Each line of the data should be repeated precisely.
** EXERCISE DATA follows **
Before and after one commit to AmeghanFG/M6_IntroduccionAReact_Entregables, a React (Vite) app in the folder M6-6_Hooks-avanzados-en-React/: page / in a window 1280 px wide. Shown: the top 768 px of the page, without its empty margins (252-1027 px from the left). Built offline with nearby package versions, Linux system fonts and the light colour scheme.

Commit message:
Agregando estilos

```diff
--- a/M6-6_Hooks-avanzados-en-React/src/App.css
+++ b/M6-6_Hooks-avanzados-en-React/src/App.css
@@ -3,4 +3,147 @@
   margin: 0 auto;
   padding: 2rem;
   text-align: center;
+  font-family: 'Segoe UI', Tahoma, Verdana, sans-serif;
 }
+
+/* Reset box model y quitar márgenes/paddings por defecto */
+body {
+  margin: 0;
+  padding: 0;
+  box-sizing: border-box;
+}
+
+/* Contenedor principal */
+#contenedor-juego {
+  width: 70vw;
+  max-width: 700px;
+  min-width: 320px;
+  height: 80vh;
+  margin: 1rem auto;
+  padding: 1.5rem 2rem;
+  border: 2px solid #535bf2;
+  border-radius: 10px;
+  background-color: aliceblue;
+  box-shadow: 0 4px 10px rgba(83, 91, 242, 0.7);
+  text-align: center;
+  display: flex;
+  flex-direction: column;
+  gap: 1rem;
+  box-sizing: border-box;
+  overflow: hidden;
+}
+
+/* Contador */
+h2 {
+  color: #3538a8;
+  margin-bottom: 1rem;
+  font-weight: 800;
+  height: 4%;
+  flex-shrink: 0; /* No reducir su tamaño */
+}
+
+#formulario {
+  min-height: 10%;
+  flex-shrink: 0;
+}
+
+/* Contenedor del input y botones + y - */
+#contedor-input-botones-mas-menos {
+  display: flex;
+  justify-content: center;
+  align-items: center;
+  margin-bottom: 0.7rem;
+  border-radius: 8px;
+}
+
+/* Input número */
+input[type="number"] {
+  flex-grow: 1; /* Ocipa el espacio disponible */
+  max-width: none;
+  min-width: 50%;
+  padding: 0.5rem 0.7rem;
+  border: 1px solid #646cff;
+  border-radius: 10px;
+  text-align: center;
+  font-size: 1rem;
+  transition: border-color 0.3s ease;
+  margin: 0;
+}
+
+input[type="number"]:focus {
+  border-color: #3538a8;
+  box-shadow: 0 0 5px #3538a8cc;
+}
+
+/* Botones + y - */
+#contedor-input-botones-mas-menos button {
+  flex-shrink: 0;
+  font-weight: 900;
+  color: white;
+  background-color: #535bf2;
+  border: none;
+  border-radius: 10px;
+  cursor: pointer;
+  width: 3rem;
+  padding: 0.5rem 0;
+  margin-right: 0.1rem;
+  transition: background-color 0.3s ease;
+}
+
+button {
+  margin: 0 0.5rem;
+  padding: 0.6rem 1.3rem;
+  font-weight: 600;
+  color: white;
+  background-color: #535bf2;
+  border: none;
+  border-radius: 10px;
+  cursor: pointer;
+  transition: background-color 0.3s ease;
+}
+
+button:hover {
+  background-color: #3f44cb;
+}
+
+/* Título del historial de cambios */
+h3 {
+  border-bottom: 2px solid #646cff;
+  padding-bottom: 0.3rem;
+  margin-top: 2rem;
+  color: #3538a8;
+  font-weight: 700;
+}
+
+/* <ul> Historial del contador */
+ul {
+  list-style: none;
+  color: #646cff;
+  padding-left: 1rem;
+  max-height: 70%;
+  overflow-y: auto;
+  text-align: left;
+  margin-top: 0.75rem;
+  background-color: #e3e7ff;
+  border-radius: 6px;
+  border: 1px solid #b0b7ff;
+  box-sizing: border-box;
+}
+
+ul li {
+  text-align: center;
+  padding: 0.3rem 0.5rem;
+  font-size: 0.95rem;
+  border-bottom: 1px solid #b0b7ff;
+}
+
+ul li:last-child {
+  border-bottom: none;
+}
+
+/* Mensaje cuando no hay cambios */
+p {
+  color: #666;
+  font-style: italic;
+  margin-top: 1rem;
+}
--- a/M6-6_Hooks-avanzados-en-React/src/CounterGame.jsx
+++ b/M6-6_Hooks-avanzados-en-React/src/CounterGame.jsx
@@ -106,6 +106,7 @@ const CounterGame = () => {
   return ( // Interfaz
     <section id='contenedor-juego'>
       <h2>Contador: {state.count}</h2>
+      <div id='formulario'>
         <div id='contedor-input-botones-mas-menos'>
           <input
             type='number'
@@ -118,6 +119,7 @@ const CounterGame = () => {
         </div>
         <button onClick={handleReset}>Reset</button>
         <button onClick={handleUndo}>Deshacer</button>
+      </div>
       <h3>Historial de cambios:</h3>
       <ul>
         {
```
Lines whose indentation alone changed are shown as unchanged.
** End of EXERCISE DATA **
* [SOLUTION]
Before and after one commit to AmeghanFG/M6_IntroduccionAReact_Entregables, a React (Vite) app in the folder M6-6_Hooks-avanzados-en-React/: page / in a window 1280 px wide. Shown: the top 768 px of the page, without its empty margins (252-1027 px from the left). Built offline with nearby package versions, Linux system fonts and the light colour scheme.

Commit message:
Agregando estilos

```diff
--- a/M6-6_Hooks-avanzados-en-React/src/App.css
+++ b/M6-6_Hooks-avanzados-en-React/src/App.css
@@ -3,4 +3,147 @@
   margin: 0 auto;
   padding: 2rem;
   text-align: center;
+  font-family: 'Segoe UI', Tahoma, Verdana, sans-serif;
 }
+
+/* Reset box model y quitar márgenes/paddings por defecto */
+body {
+  margin: 0;
+  padding: 0;
+  box-sizing: border-box;
+}
+
+/* Contenedor principal */
+#contenedor-juego {
+  width: 70vw;
+  max-width: 700px;
+  min-width: 320px;
+  height: 80vh;
+  margin: 1rem auto;
+  padding: 1.5rem 2rem;
+  border: 2px solid #535bf2;
+  border-radius: 10px;
+  background-color: aliceblue;
+  box-shadow: 0 4px 10px rgba(83, 91, 242, 0.7);
+  text-align: center;
+  display: flex;
+  flex-direction: column;
+  gap: 1rem;
+  box-sizing: border-box;
+  overflow: hidden;
+}
+
+/* Contador */
+h2 {
+  color: #3538a8;
+  margin-bottom: 1rem;
+  font-weight: 800;
+  height: 4%;
+  flex-shrink: 0; /* No reducir su tamaño */
+}
+
+#formulario {
+  min-height: 10%;
+  flex-shrink: 0;
+}
+
+/* Contenedor del input y botones + y - */
+#contedor-input-botones-mas-menos {
+  display: flex;
+  justify-content: center;
+  align-items: center;
+  margin-bottom: 0.7rem;
+  border-radius: 8px;
+}
+
+/* Input número */
+input[type="number"] {
+  flex-grow: 1; /* Ocipa el espacio disponible */
+  max-width: none;
+  min-width: 50%;
+  padding: 0.5rem 0.7rem;
+  border: 1px solid #646cff;
+  border-radius: 10px;
+  text-align: center;
+  font-size: 1rem;
+  transition: border-color 0.3s ease;
+  margin: 0;
+}
+
+input[type="number"]:focus {
+  border-color: #3538a8;
+  box-shadow: 0 0 5px #3538a8cc;
+}
+
+/* Botones + y - */
+#contedor-input-botones-mas-menos button {
+  flex-shrink: 0;
+  font-weight: 900;
+  color: white;
+  background-color: #535bf2;
+  border: none;
+  border-radius: 10px;
+  cursor: pointer;
+  width: 3rem;
+  padding: 0.5rem 0;
+  margin-right: 0.1rem;
+  transition: background-color 0.3s ease;
+}
+
+button {
+  margin: 0 0.5rem;
+  padding: 0.6rem 1.3rem;
+  font-weight: 600;
+  color: white;
+  background-color: #535bf2;
+  border: none;
+  border-radius: 10px;
+  cursor: pointer;
+  transition: background-color 0.3s ease;
+}
+
+button:hover {
+  background-color: #3f44cb;
+}
+
+/* Título del historial de cambios */
+h3 {
+  border-bottom: 2px solid #646cff;
+  padding-bottom: 0.3rem;
+  margin-top: 2rem;
+  color: #3538a8;
+  font-weight: 700;
+}
+
+/* <ul> Historial del contador */
+ul {
+  list-style: none;
+  color: #646cff;
+  padding-left: 1rem;
+  max-height: 70%;
+  overflow-y: auto;
+  text-align: left;
+  margin-top: 0.75rem;
+  background-color: #e3e7ff;
+  border-radius: 6px;
+  border: 1px solid #b0b7ff;
+  box-sizing: border-box;
+}
+
+ul li {
+  text-align: center;
+  padding: 0.3rem 0.5rem;
+  font-size: 0.95rem;
+  border-bottom: 1px solid #b0b7ff;
+}
+
+ul li:last-child {
+  border-bottom: none;
+}
+
+/* Mensaje cuando no hay cambios */
+p {
+  color: #666;
+  font-style: italic;
+  margin-top: 1rem;
+}
--- a/M6-6_Hooks-avanzados-en-React/src/CounterGame.jsx
+++ b/M6-6_Hooks-avanzados-en-React/src/CounterGame.jsx
@@ -106,6 +106,7 @@ const CounterGame = () => {
   return ( // Interfaz
     <section id='contenedor-juego'>
       <h2>Contador: {state.count}</h2>
+      <div id='formulario'>
         <div id='contedor-input-botones-mas-menos'>
           <input
             type='number'
@@ -118,6 +119,7 @@ const CounterGame = () => {
         </div>
         <button onClick={handleReset}>Reset</button>
         <button onClick={handleUndo}>Deshacer</button>
+      </div>
       <h3>Historial de cambios:</h3>
       <ul>
         {
```
Lines whose indentation alone changed are shown as unchanged.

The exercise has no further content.